From the Dean
One year ago we made the difficult decision to move the work of Duke Law School temporarily online due to the coronavirus pandemic. At the time, we could not have guessed that the next year would be filled with such tragedy and suffering. And yet time and again over the last 12 months we have seen the strength of the Duke Law community. Our students, faculty, staff, and alumni have risen to meet extraordinary burdens. Their efforts have ensured that the work of the Law School has never stopped.
Our faculty have adapted to teaching and learning remotely and are now experimenting with a hybrid approach for some courses. They’ve also continued to publish groundbreaking scholarship in articles and books, hold academic conferences, and participate in the public conversation on a wide array of issues. Our clinics and pro bono projects are collaborating virtually, meeting remotely with clients, and representing them in virtual proceedings. And our staff has continued to help students navigate the Law School and chart their post-graduate careers, connect alumni through virtual reunions and receptions, and ensure the smooth functioning of this institution even when most of them can’t be there in person.
Time and again over the last 12 months we have seen the strength of the Duke Law community. Our students, faculty, staff, and alumni have risen to meet extraordinary burdens. Their efforts have ensured that the work of the Law School has never stopped.
This experience has been a constant reminder of the importance of community. Our strong and supportive community has long been a hallmark of Duke Law School. It is the common thread through conversations I have with alumni from every generation. And yet, without the opportunity for social interaction, it is more difficult to achieve that community. We all feel it, but it has been especially difficult for our first-year students and LLMs, for whom this has been their only Duke Law experience.
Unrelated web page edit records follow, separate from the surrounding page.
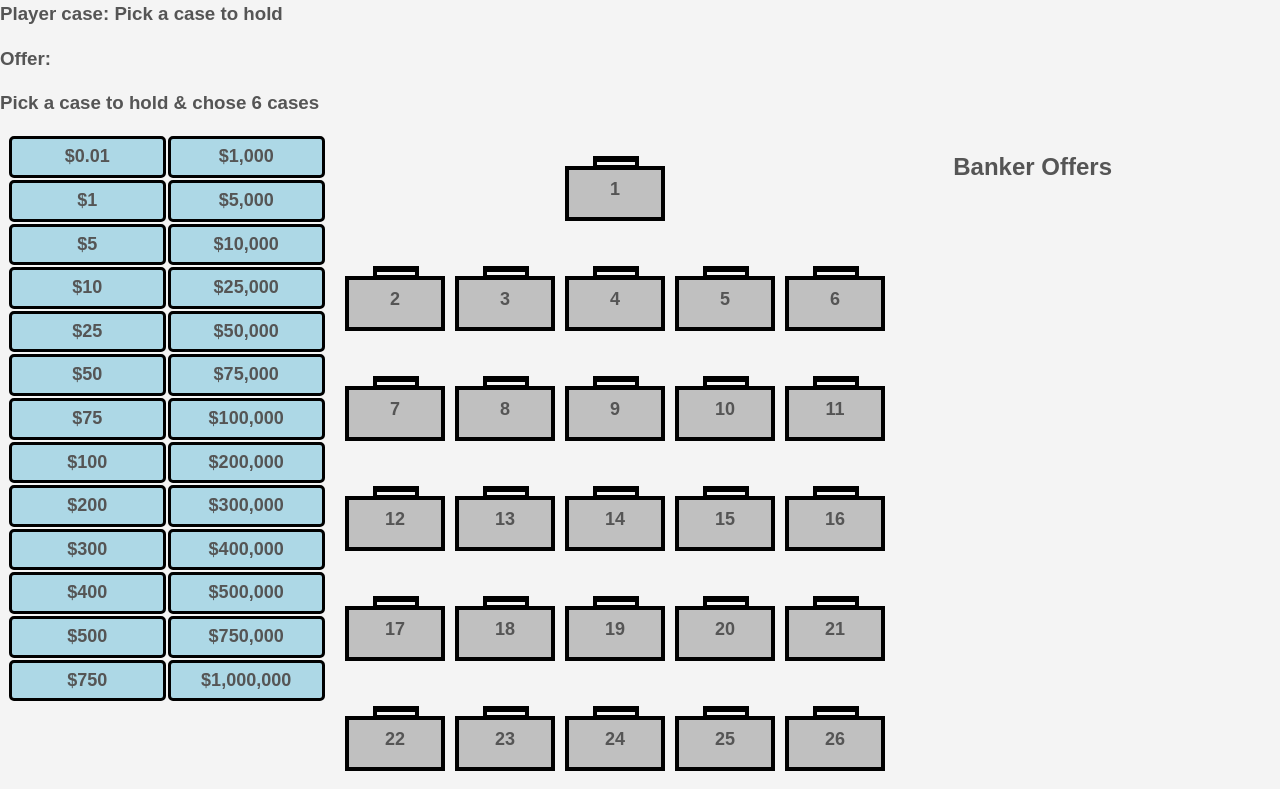
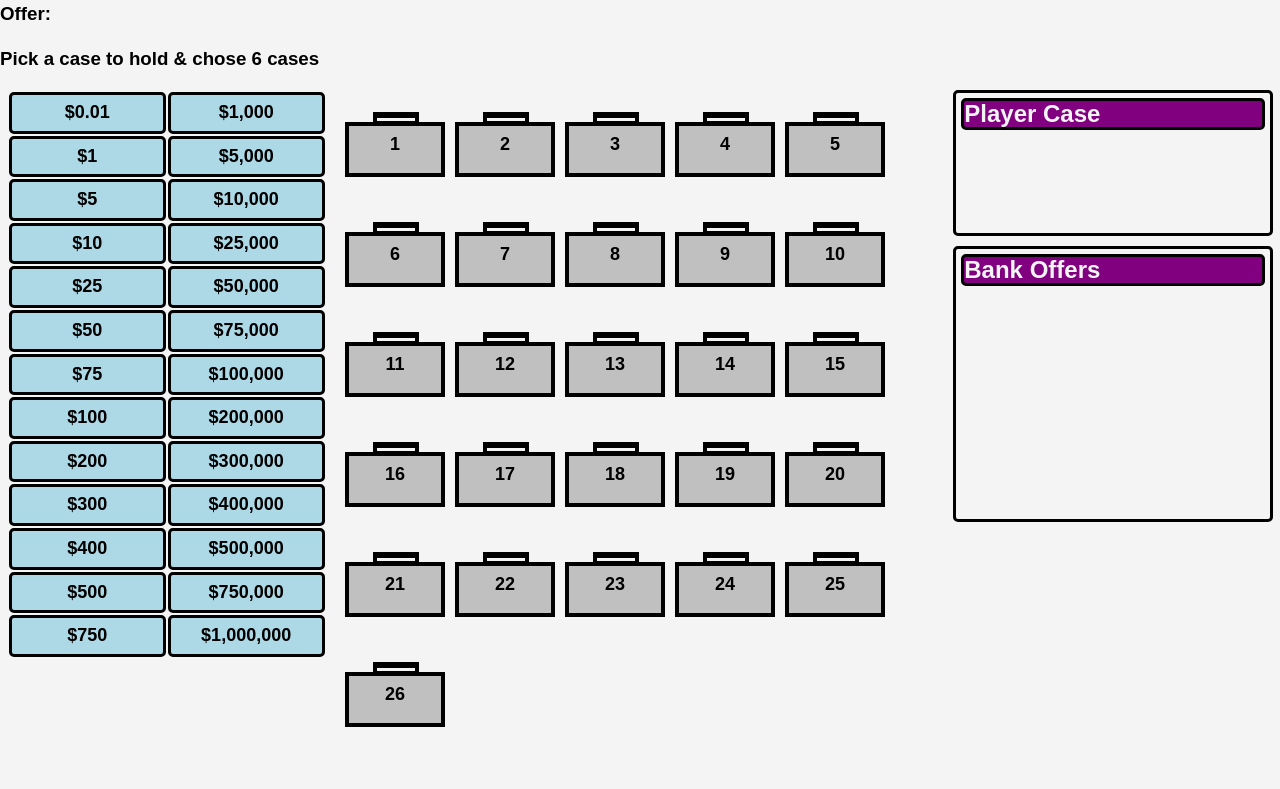
Before and after one commit to gregorypuckett/deal-no-deal, a plain HTML site: page index.html in a window 1280 px wide. Shown: the part 67-856 px from the top of the page. After the commit the page ends 812 px from the top, so only its background shows below. Drawn offline with Linux system fonts and the light colour scheme.

Commit message:
Added more css and better layout

```diff
--- a/css/style.css
+++ b/css/style.css
@@ -1,6 +1,6 @@
 body {
    background-color: #f4f4f4;
-   color: #555;
+   color: #000;
    font-family: Arial, Helvetica, sans-serif;
    font-size: 16px;
    line-height: 1.6em;
@@ -68,8 +68,9 @@ body {
  }
 
  .player-case {
-   background-color: gold;
+   /* background-color: gold; */
    border-radius: 5px;
+   margin: auto;
  }
 
  .player-case:hover {
@@ -95,8 +96,13 @@ td {
 
 .eliminated {
    background-color: lightgrey;
+   color: gray;
    border-width: 1px;
-   text-decoration: line-through;
+   /* text-decoration: line-through; */
+   border-left: 3px solid gray;
+   border-top: 3px solid gray;
+   border-right: 3px solid gainsboro;
+   border-bottom: 3px solid gainsboro;
 }
 
 .case-won {
@@ -107,3 +113,35 @@ td {
    margin: 0;
    font-size: 24px;
 }
+
+#player-case-display {
+   height: 130px;
+   padding: 5px;
+   border: 3px solid #000;
+   border-radius: 5px;
+
+}
+
+#player-case-display h2{
+   margin: 0;
+   border: 3px solid #000;
+   background-color: purple;
+   border-radius: 5px;
+   color: #f4f4f4;
+}
+
+#banker-offers {
+   margin-top: 10px;
+   height: 260px;
+   padding: 5px;
+   border: 3px solid #000;
+   border-radius: 5px;
+}
+
+#banker-offers h2{
+   margin: 0;
+   border: 3px solid #000;
+   background-color: purple;
+   border-radius: 5px;
+   color: #f4f4f4;
+}
--- a/index.html
+++ b/index.html
@@ -12,9 +12,7 @@
       <h1>Deal Or No Deal</h1>
    </header>
 
-   <h3>Player case:
-      <span id="display-case">Pick a case to hold</span>
-   </h3>
+
    <h3>Offer:
       <span id="offer"></span>
       <span id="offer-buttons"></span>
@@ -25,11 +23,16 @@
          <table id="prize-table"></table>
       </div>
       <div id="stage">
-         <div id="first-case"></div>
+         <!-- <div id="first-case"></div> -->
       </div>
       <div id="right-stage">
-         <h2>Banker Offers</h2>
-         <div id="banker-offers"></div>
+
+            <div id="player-case-display">
+               <h2>Player Case</h2>
+            </div>
+         <div id="banker-offers">
+            <h2>Bank Offers</h2>
+         </div>
       </div>
    </div>
    <script src="main.js"></script>
--- a/main.js
+++ b/main.js
@@ -59,11 +59,13 @@ function createStage() {
       newCase.textContent = newCase.id
       newCase.classList.add("briefcase", "unopened")
       newCase.addEventListener("click", pickFirstCase)
-      if (newCase.id === "1") {
-         document.querySelector("#first-case").append(newCase)
-      } else {
-         stageElmt.append(newCase)
-      }
+      // if (newCase.id === "1") {
+      //    document.querySelector("#first-case").append(newCase)
+      // } else {
+      //    stageElmt.append(newCase)
+      // }
+
+      stageElmt.append(newCase)
 
       // create prize table
       // const th = document.createElement("th")
@@ -126,9 +128,14 @@ function pickFirstCase() {
    let caseId = this.id
    const casePrize = briefcases[caseId - 1].cashAmount
    playerCase = {id: caseId, cashAmount: casePrize}
-   displayCaseElmt.textContent = caseId
+
    const briefcase = document.querySelectorAll(".briefcase")
    briefcase[caseId - 1].classList.add("player-case")
+
+   //move player picked case to display area
+   const playerCaseDisplay = document.querySelector("#player-case-display")
+   const pickedCase = document.getElementById(caseId)
+   playerCaseDisplay.appendChild(pickedCase)
 
    briefcase.forEach(function(_case) {
       _case.removeEventListener("click", pickFirstCase)
@@ -317,6 +324,13 @@ function deal() {
    let message = `${congrats}! You won ${formatCash(winnings)} and your case had ${formatCash(playerCase.cashAmount)}!`
    offerBtn.style.display = "none"
    offerElmt.textContent = message
+
+   const selectedCase = document.getElementById(playerCase.id)
+   selectedCase.textContent = formatCash(playerCase.cashAmount)
+   selectedCase.classList.add("opened")
+   selectedCase.classList.remove("unopened")
+
+
    gameOver()
 
 }
```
As we begin to plan for the fall, the widespread availability of vaccines should allow us to ease restrictions on physical interaction. Yet we know that life at the Law School won’t instantly return to normal. Protecting the health and safety of our community will require continued vigilance until the pandemic has been defeated. Until then, we’ll continue to connect with you, and with one another, in these virtual ways, and look forward to a time when we can all be back together again.
Duke Law Magazine has always been virtual, of course. For more than 35 years, it has enabled us to connect with you no matter where you are in the world. Last fall, amid the financial uncertainties resulting from the pandemic, we decided it would be prudent to pause printing and mailing of our magazine during the 2020-21 academic year and instead deliver it to you online.
The centerpiece of this issue is a series of essays in which 10 faculty scholars reflect on the various social, economic, and political challenges facing the new administration in Washington. Their recommendations range as widely as their expertise, from reforming police practices and helping renters and landlords through the coming eviction crisis to restoring Washington’s norms and rebuilding America’s relationships with foreign allies.
Also in this issue are profiles of Erik Moses ’96, who has ascended the ranks as a sports executive to become the first Black president of a NASCAR speedway, and Christine Mullen ’21, who has worked throughout law school to empower others through leadership, pro bono, and clinic service; excerpts from my recent conversation with Marc Elias ’93, who has become one of the country’s leading election and voting rights lawyers; and an in-depth profile of John Weistart ’68, who retired last summer after 51 years on the faculty. And of course, there’s also all the news from the Law School, highlights from the faculty, and notes from alumni around the world. I hope you enjoy it.
Thank you for your continued friendship and support.
James B. Duke and Benjamin N. Duke Dean of the School of Law